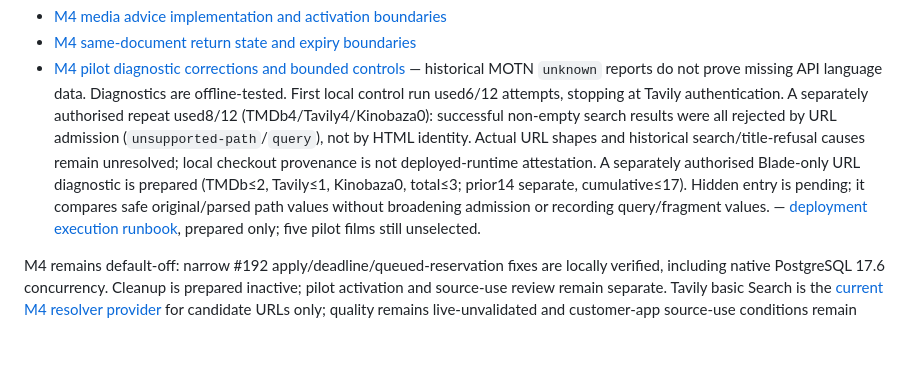
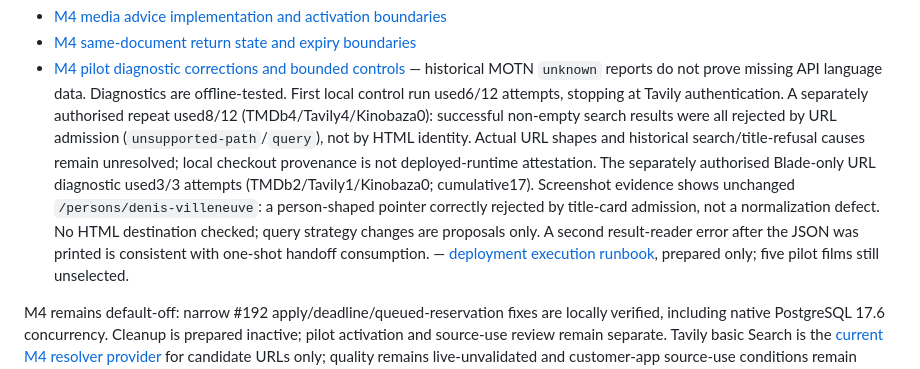
Before and after one commit to hebbiz/movie-wishlist, a Markdown page: README.md, the part around the change. Rendered like a GitHub page; blank space fills up the shorter version.

Commit message:
[skip netlify] Record person-route result of bounded URL diagnostic

```diff
--- a/README.md
+++ b/README.md
@@ -119,10 +119,12 @@ implemented or documented v1.3.1 scope.
   by URL admission (`unsupported-path`/`query`), not by HTML identity. Actual URL
   shapes and historical search/title-refusal causes remain unresolved;
   local checkout provenance is not deployed-runtime attestation.
-  A separately authorised Blade-only URL diagnostic is prepared (TMDb≤2,
-  Tavily≤1, Kinobaza0, total≤3; prior14 separate, cumulative≤17). Hidden entry
-  is pending; it compares safe original/parsed path values without broadening
-  admission or recording query/fragment values.
+  The separately authorised Blade-only URL diagnostic used3/3 attempts
+  (TMDb2/Tavily1/Kinobaza0; cumulative17). Screenshot evidence shows unchanged
+  `/persons/denis-villeneuve`: a person-shaped pointer correctly rejected by
+  title-card admission, not a normalization defect. No HTML destination checked;
+  query strategy changes are proposals only. A second result-reader error after
+  the JSON was printed is consistent with one-shot handoff consumption.
   — [deployment execution runbook](docs/m4-media-advice.md#activation--operation-plan-not-executed),
   prepared only; five pilot films still unselected.
 
```
Also changed, not shown: docs/m4-media-advice.md (+67 -2 lines).
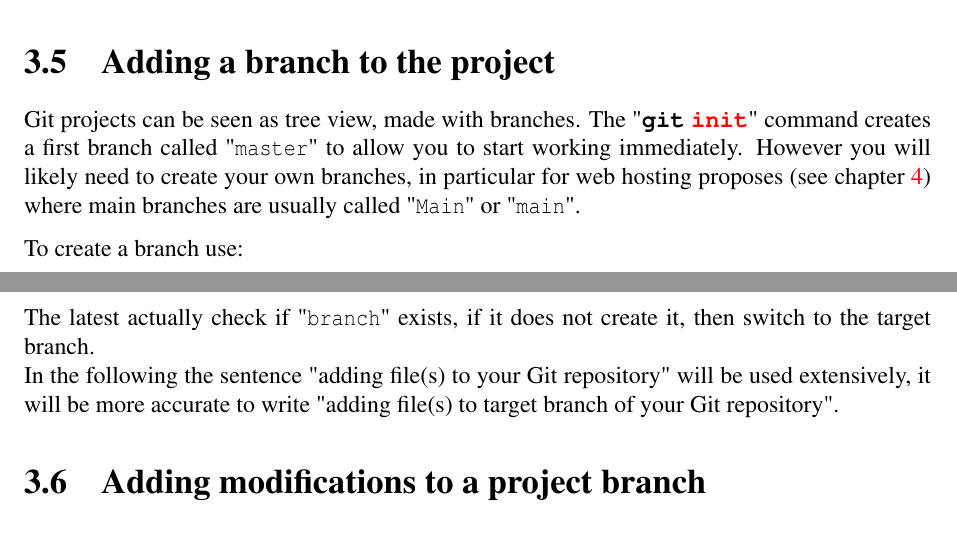
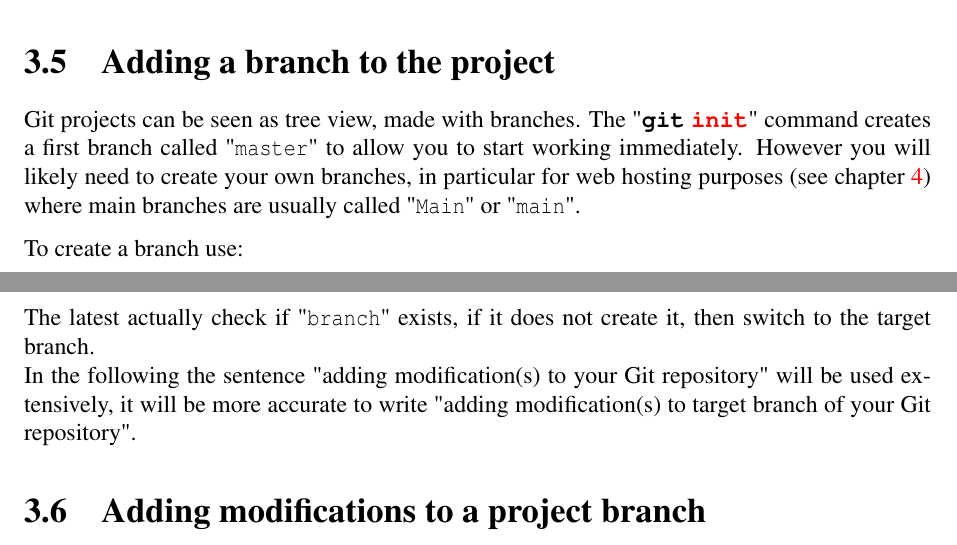
Before and after one commit to Slookeur/OPEN, a LaTeX thesis (open.tex, which reads git/git.tex): two parts of page 33 of 154, joined at a grey line, cut so that both start at the same text. Compiled offline with pdfLaTeX.

Commit message:
OPEN sources: lun. 10 juin 2024 14:38:22 CEST

```diff
--- a/git/git.tex
+++ b/git/git.tex
@@ -73,7 +73,7 @@
 
 Git projects can be seen as tree view, made with branches. The "\bftt{git} \rtt{init}" command creates a first branch called "\texttt{master}"
 to allow you to start working immediately.
-However you will likely need to create your own branches, in particular for web hosting proposes (see chapter~\ref{hosting})
+However you will likely need to create your own branches, in particular for web hosting purposes (see chapter~\ref{hosting})
 where main branches are usually called "\texttt{Main}" or "\texttt{main}". \\[0.25cm]
 To create a branch use:
 \begin{script}
@@ -89,8 +89,8 @@
 \fprompt{~/program} \bftt{git} \rtt{checkout} -b branch
 \end{script} \\[-0.75cm]
 \noindent The latest actually check if "\texttt{branch}" exists, if it does not create it, then switch to the target branch. \\
-In the following the sentence "adding file(s) to your Git repository" will be used extensively, it will be more accurate to write
-"adding file(s) to target branch of your Git repository".
+In the following the sentence "adding modification(s) to your Git repository" will be used extensively, it will be more accurate to write
+"adding modification(s) to target branch of your Git repository".
 
 \section{Adding modifications to a project branch}
 
```
Also changed, not shown: hosting/hosting.tex (+5 -3 lines).
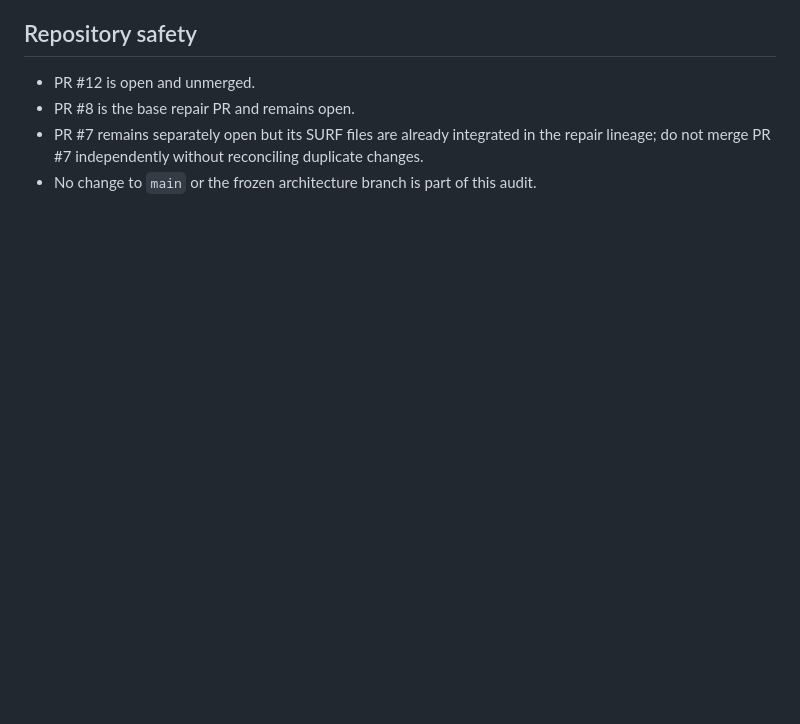
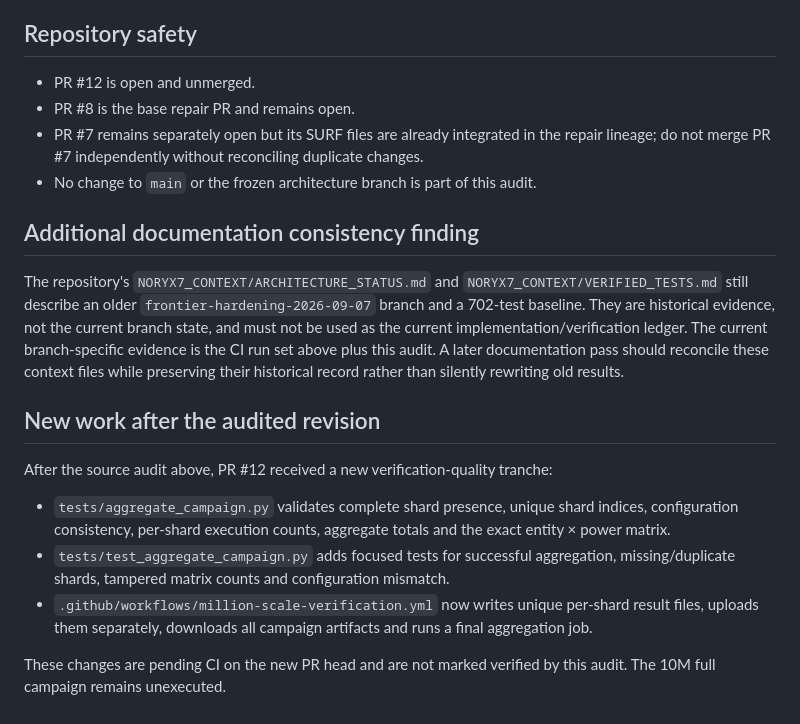
Before and after one commit to aadrian080404-prog/noryx77, a Markdown page: docs/IMPLEMENTATION_AUDIT_2026-11-13.md, the part around the change. Rendered like a GitHub page; blank space fills up the shorter version.

Commit message:
docs: record stale status ledgers and shard aggregation tranche

```diff
--- a/docs/IMPLEMENTATION_AUDIT_2026-11-13.md
+++ b/docs/IMPLEMENTATION_AUDIT_2026-11-13.md
@@ -99,3 +99,17 @@ The Foundation job includes dependency validation, Python compilation, complete
 - PR #8 is the base repair PR and remains open.
 - PR #7 remains separately open but its SURF files are already integrated in the repair lineage; do not merge PR #7 independently without reconciling duplicate changes.
 - No change to `main` or the frozen architecture branch is part of this audit.
+
+
+## Additional documentation consistency finding
+
+The repository's `NORYX7_CONTEXT/ARCHITECTURE_STATUS.md` and `NORYX7_CONTEXT/VERIFIED_TESTS.md` still describe an older `frontier-hardening-2026-09-07` branch and a 702-test baseline. They are historical evidence, not the current branch state, and must not be used as the current implementation/verification ledger. The current branch-specific evidence is the CI run set above plus this audit. A later documentation pass should reconcile these context files while preserving their historical record rather than silently rewriting old results.
+
+## New work after the audited revision
+
+After the source audit above, PR #12 received a new verification-quality tranche:
+- `tests/aggregate_campaign.py` validates complete shard presence, unique shard indices, configuration consistency, per-shard execution counts, aggregate totals and the exact entity × power matrix.
+- `tests/test_aggregate_campaign.py` adds focused tests for successful aggregation, missing/duplicate shards, tampered matrix counts and configuration mismatch.
+- `.github/workflows/million-scale-verification.yml` now writes unique per-shard result files, uploads them separately, downloads all campaign artifacts and runs a final aggregation job.
+
+These changes are pending CI on the new PR head and are not marked verified by this audit. The 10M full campaign remains unexecuted.
```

══════════

*Assigned task*. Scan the entries for the word "only". Report each line that has it.

*Task output*.
-  A separately authorised Blade-only URL diagnostic is prepared (TMDb≤2,
+  The separately authorised Blade-only URL diagnostic used3/3 attempts
+  query strategy changes are proposals only. A second result-reader error after
   prepared only; five pilot films still unselected.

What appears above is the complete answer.